_Information provided_

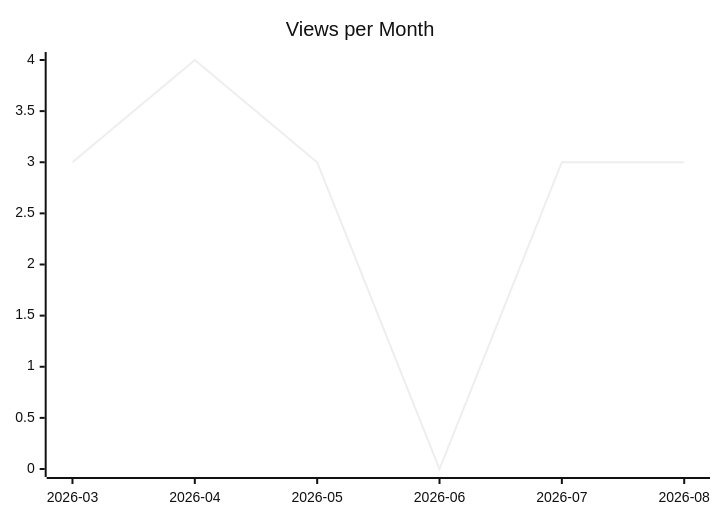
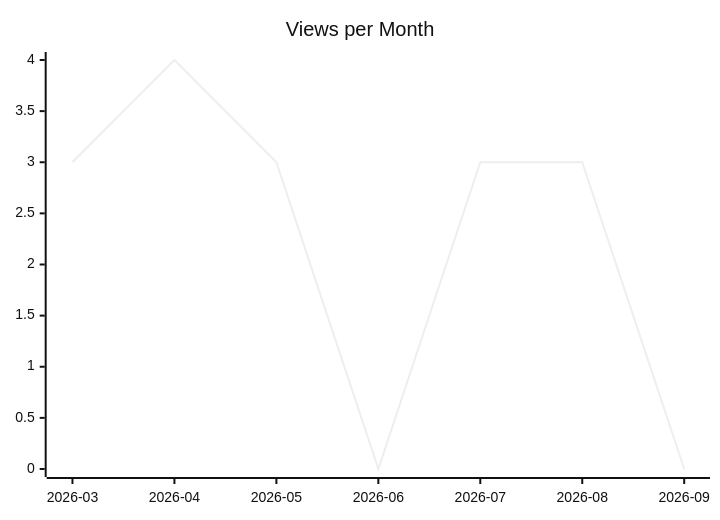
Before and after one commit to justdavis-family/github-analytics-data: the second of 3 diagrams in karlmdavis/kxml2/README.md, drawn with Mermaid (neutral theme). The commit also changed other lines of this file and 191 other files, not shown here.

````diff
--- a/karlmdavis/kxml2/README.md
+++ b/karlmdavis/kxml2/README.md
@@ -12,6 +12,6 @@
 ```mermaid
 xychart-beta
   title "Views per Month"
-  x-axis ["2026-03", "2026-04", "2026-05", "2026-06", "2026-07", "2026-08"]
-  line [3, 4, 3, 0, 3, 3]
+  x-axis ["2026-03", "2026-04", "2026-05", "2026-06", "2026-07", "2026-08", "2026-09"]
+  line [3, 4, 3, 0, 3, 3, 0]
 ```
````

==

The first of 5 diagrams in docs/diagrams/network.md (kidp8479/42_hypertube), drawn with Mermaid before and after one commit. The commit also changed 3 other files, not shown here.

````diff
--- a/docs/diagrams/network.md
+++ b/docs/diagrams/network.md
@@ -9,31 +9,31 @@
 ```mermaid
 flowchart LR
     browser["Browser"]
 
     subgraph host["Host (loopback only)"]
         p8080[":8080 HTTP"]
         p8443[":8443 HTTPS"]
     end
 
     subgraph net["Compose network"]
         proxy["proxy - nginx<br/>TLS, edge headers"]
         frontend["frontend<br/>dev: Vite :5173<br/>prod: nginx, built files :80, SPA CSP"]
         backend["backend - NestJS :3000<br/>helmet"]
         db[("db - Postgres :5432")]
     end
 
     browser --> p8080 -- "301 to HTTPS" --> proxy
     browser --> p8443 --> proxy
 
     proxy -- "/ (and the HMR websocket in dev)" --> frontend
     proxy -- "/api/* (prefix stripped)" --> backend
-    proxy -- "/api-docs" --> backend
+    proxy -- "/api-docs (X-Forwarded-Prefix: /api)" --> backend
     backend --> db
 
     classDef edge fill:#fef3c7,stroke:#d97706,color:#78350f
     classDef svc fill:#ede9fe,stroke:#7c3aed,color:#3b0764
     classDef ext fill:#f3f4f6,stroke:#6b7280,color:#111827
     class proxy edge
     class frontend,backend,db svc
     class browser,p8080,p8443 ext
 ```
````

==

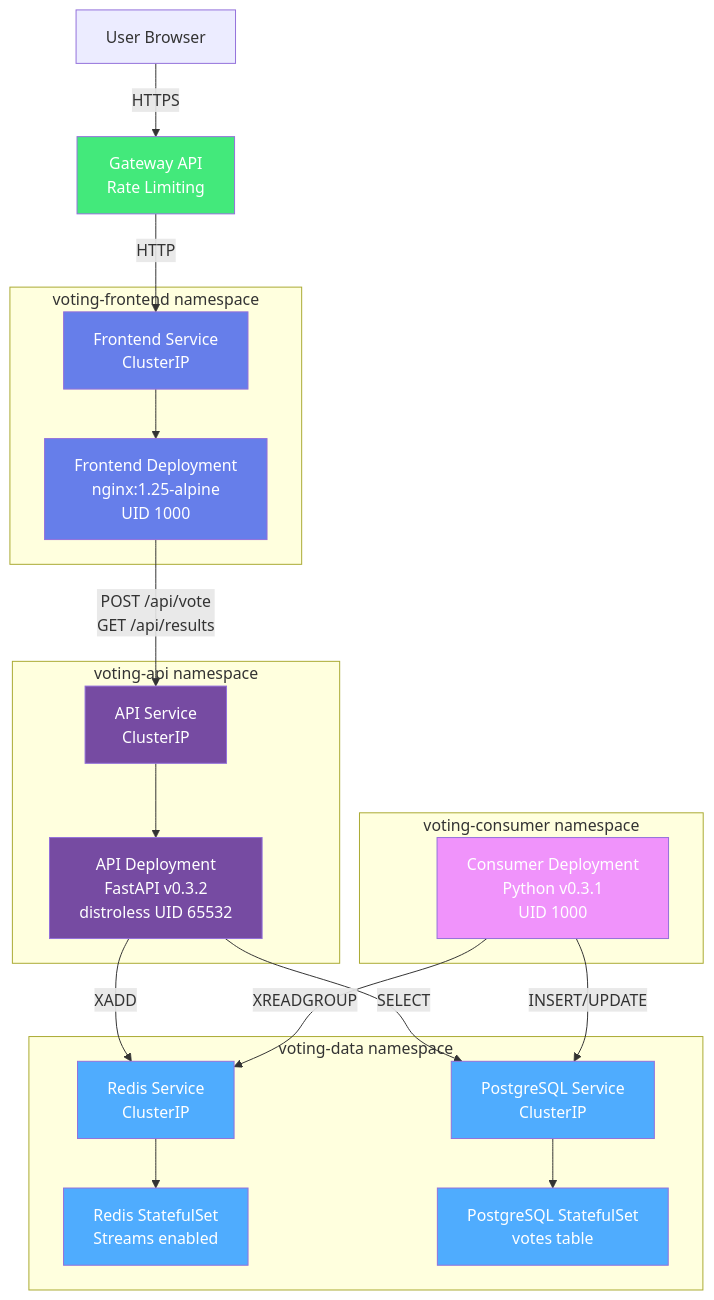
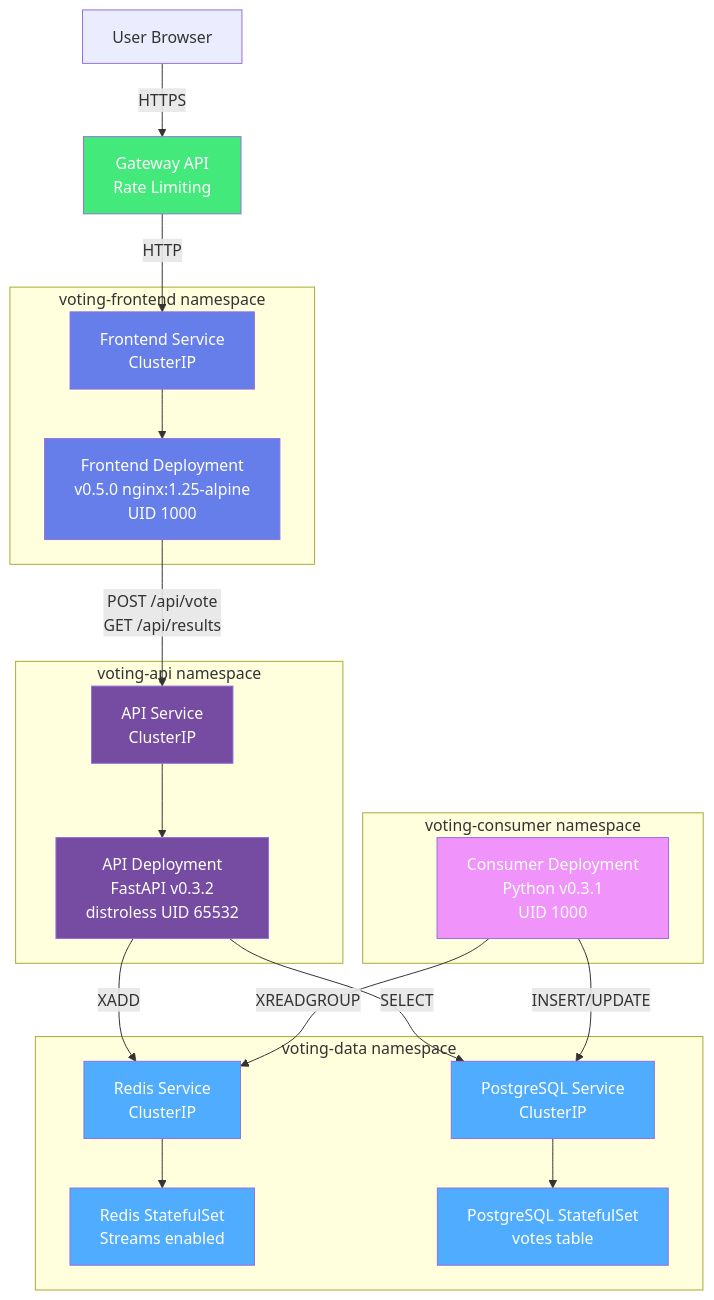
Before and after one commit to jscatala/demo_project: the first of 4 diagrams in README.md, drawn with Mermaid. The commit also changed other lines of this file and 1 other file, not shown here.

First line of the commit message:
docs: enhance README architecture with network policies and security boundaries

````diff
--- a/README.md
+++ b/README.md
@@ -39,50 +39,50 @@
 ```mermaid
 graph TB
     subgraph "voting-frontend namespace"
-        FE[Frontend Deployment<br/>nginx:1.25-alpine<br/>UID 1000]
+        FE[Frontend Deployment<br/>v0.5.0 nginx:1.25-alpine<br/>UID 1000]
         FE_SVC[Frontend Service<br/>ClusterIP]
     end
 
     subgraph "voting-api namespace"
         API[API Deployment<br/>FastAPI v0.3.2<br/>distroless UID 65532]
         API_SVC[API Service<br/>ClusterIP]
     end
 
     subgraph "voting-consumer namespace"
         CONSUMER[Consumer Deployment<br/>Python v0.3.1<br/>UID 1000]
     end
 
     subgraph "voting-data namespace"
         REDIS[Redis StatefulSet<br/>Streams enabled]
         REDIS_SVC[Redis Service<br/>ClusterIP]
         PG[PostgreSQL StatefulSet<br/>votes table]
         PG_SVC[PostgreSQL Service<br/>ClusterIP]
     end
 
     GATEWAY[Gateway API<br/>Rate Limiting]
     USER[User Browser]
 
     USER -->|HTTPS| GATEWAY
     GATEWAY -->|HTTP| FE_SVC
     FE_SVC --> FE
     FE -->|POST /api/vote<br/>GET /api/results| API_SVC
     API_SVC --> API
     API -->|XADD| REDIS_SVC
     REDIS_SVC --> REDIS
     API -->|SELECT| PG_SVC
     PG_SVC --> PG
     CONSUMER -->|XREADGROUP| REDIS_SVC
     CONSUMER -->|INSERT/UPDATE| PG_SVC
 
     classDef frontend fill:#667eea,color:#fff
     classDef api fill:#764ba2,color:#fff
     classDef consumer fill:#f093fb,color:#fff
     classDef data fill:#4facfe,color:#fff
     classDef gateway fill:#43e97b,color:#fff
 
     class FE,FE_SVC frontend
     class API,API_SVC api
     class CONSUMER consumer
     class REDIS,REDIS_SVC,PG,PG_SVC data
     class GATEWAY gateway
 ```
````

_Problem details_
From the material above, copy every line where the word "diagrams" is found.

_Task answer_
Before and after one commit to justdavis-family/github-analytics-data: the second of 3 diagrams in karlmdavis/kxml2/README.md, drawn with Mermaid (neutral theme). The commit also changed other lines of this file and 191 other files, not shown here.
The first of 5 diagrams in docs/diagrams/network.md (kidp8479/42_hypertube), drawn with Mermaid before and after one commit. The commit also changed 3 other files, not shown here.
--- a/docs/diagrams/network.md
+++ b/docs/diagrams/network.md
Before and after one commit to jscatala/demo_project: the first of 4 diagrams in README.md, drawn with Mermaid. The commit also changed other lines of this file and 1 other file, not shown here.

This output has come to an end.